** PROBLEM DETAILS **
Exact repetition of the data below is required.

(Itemized modification records)
>>>

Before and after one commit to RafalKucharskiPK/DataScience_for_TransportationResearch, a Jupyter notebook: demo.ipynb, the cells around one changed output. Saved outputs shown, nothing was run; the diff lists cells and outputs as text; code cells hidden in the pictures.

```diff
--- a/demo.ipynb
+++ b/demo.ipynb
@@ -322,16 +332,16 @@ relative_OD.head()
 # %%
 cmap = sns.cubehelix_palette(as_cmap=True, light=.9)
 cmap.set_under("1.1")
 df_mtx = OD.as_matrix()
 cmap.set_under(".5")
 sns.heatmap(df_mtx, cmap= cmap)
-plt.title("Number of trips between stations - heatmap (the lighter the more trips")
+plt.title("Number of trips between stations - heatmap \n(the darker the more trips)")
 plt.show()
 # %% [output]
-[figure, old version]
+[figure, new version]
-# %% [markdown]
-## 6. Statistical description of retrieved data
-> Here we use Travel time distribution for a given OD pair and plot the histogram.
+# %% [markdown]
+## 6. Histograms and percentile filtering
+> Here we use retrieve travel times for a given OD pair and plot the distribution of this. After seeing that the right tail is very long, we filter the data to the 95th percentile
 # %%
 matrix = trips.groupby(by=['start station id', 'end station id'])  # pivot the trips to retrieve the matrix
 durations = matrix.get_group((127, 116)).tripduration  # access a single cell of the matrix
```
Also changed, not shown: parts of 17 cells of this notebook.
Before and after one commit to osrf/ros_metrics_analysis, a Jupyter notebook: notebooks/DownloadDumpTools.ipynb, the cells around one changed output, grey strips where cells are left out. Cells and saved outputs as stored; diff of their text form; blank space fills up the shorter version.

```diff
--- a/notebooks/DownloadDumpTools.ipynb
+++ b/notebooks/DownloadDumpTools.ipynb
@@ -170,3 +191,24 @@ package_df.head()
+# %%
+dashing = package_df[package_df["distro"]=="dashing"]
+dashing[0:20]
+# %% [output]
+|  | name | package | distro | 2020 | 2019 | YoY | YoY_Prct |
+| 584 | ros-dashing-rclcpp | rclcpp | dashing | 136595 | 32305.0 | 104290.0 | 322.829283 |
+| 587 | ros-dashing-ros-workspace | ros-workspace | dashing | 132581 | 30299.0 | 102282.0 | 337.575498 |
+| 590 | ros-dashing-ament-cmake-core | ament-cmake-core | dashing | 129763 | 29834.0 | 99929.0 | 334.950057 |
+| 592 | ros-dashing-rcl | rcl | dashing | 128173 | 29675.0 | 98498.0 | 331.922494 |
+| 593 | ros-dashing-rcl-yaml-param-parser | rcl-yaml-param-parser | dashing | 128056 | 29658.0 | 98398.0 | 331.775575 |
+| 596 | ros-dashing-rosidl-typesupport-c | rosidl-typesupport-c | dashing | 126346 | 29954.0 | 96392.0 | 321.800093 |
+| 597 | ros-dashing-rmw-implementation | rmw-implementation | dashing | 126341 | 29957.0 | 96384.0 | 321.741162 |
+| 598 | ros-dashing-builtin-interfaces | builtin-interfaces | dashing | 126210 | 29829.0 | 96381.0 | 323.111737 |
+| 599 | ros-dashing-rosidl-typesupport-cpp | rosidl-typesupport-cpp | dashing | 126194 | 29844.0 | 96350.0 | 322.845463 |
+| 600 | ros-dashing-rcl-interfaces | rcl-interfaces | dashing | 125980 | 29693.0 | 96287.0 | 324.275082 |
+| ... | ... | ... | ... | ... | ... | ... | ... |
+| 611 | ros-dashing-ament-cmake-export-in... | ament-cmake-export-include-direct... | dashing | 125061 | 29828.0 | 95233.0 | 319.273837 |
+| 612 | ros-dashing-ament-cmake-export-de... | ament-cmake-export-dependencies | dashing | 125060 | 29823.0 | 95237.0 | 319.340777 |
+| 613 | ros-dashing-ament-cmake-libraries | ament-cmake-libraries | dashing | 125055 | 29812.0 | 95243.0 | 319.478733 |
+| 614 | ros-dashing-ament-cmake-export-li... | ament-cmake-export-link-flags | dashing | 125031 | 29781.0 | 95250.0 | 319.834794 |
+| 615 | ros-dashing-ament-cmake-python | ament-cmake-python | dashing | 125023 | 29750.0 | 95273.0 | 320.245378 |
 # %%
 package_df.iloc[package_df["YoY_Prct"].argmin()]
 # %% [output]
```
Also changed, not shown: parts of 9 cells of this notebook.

<<<

** YOUR RESPONSE **
Before and after one commit to RafalKucharskiPK/DataScience_for_TransportationResearch, a Jupyter notebook: demo.ipynb, the cells around one changed output. Saved outputs shown, nothing was run; the diff lists cells and outputs as text; code cells hidden in the pictures.

```diff
--- a/demo.ipynb
+++ b/demo.ipynb
@@ -322,16 +332,16 @@ relative_OD.head()
 # %%
 cmap = sns.cubehelix_palette(as_cmap=True, light=.9)
 cmap.set_under("1.1")
 df_mtx = OD.as_matrix()
 cmap.set_under(".5")
 sns.heatmap(df_mtx, cmap= cmap)
-plt.title("Number of trips between stations - heatmap (the lighter the more trips")
+plt.title("Number of trips between stations - heatmap \n(the darker the more trips)")
 plt.show()
 # %% [output]
-[figure, old version]
+[figure, new version]
-# %% [markdown]
-## 6. Statistical description of retrieved data
-> Here we use Travel time distribution for a given OD pair and plot the histogram.
+# %% [markdown]
+## 6. Histograms and percentile filtering
+> Here we use retrieve travel times for a given OD pair and plot the distribution of this. After seeing that the right tail is very long, we filter the data to the 95th percentile
 # %%
 matrix = trips.groupby(by=['start station id', 'end station id'])  # pivot the trips to retrieve the matrix
 durations = matrix.get_group((127, 116)).tripduration  # access a single cell of the matrix
```
Also changed, not shown: parts of 17 cells of this notebook.
Before and after one commit to osrf/ros_metrics_analysis, a Jupyter notebook: notebooks/DownloadDumpTools.ipynb, the cells around one changed output, grey strips where cells are left out. Cells and saved outputs as stored; diff of their text form; blank space fills up the shorter version.

```diff
--- a/notebooks/DownloadDumpTools.ipynb
+++ b/notebooks/DownloadDumpTools.ipynb
@@ -170,3 +191,24 @@ package_df.head()
+# %%
+dashing = package_df[package_df["distro"]=="dashing"]
+dashing[0:20]
+# %% [output]
+|  | name | package | distro | 2020 | 2019 | YoY | YoY_Prct |
+| 584 | ros-dashing-rclcpp | rclcpp | dashing | 136595 | 32305.0 | 104290.0 | 322.829283 |
+| 587 | ros-dashing-ros-workspace | ros-workspace | dashing | 132581 | 30299.0 | 102282.0 | 337.575498 |
+| 590 | ros-dashing-ament-cmake-core | ament-cmake-core | dashing | 129763 | 29834.0 | 99929.0 | 334.950057 |
+| 592 | ros-dashing-rcl | rcl | dashing | 128173 | 29675.0 | 98498.0 | 331.922494 |
+| 593 | ros-dashing-rcl-yaml-param-parser | rcl-yaml-param-parser | dashing | 128056 | 29658.0 | 98398.0 | 331.775575 |
+| 596 | ros-dashing-rosidl-typesupport-c | rosidl-typesupport-c | dashing | 126346 | 29954.0 | 96392.0 | 321.800093 |
+| 597 | ros-dashing-rmw-implementation | rmw-implementation | dashing | 126341 | 29957.0 | 96384.0 | 321.741162 |
+| 598 | ros-dashing-builtin-interfaces | builtin-interfaces | dashing | 126210 | 29829.0 | 96381.0 | 323.111737 |
+| 599 | ros-dashing-rosidl-typesupport-cpp | rosidl-typesupport-cpp | dashing | 126194 | 29844.0 | 96350.0 | 322.845463 |
+| 600 | ros-dashing-rcl-interfaces | rcl-interfaces | dashing | 125980 | 29693.0 | 96287.0 | 324.275082 |
+| ... | ... | ... | ... | ... | ... | ... | ... |
+| 611 | ros-dashing-ament-cmake-export-in... | ament-cmake-export-include-direct... | dashing | 125061 | 29828.0 | 95233.0 | 319.273837 |
+| 612 | ros-dashing-ament-cmake-export-de... | ament-cmake-export-dependencies | dashing | 125060 | 29823.0 | 95237.0 | 319.340777 |
+| 613 | ros-dashing-ament-cmake-libraries | ament-cmake-libraries | dashing | 125055 | 29812.0 | 95243.0 | 319.478733 |
+| 614 | ros-dashing-ament-cmake-export-li... | ament-cmake-export-link-flags | dashing | 125031 | 29781.0 | 95250.0 | 319.834794 |
+| 615 | ros-dashing-ament-cmake-python | ament-cmake-python | dashing | 125023 | 29750.0 | 95273.0 | 320.245378 |
 # %%
 package_df.iloc[package_df["YoY_Prct"].argmin()]
 # %% [output]
```
Also changed, not shown: parts of 9 cells of this notebook.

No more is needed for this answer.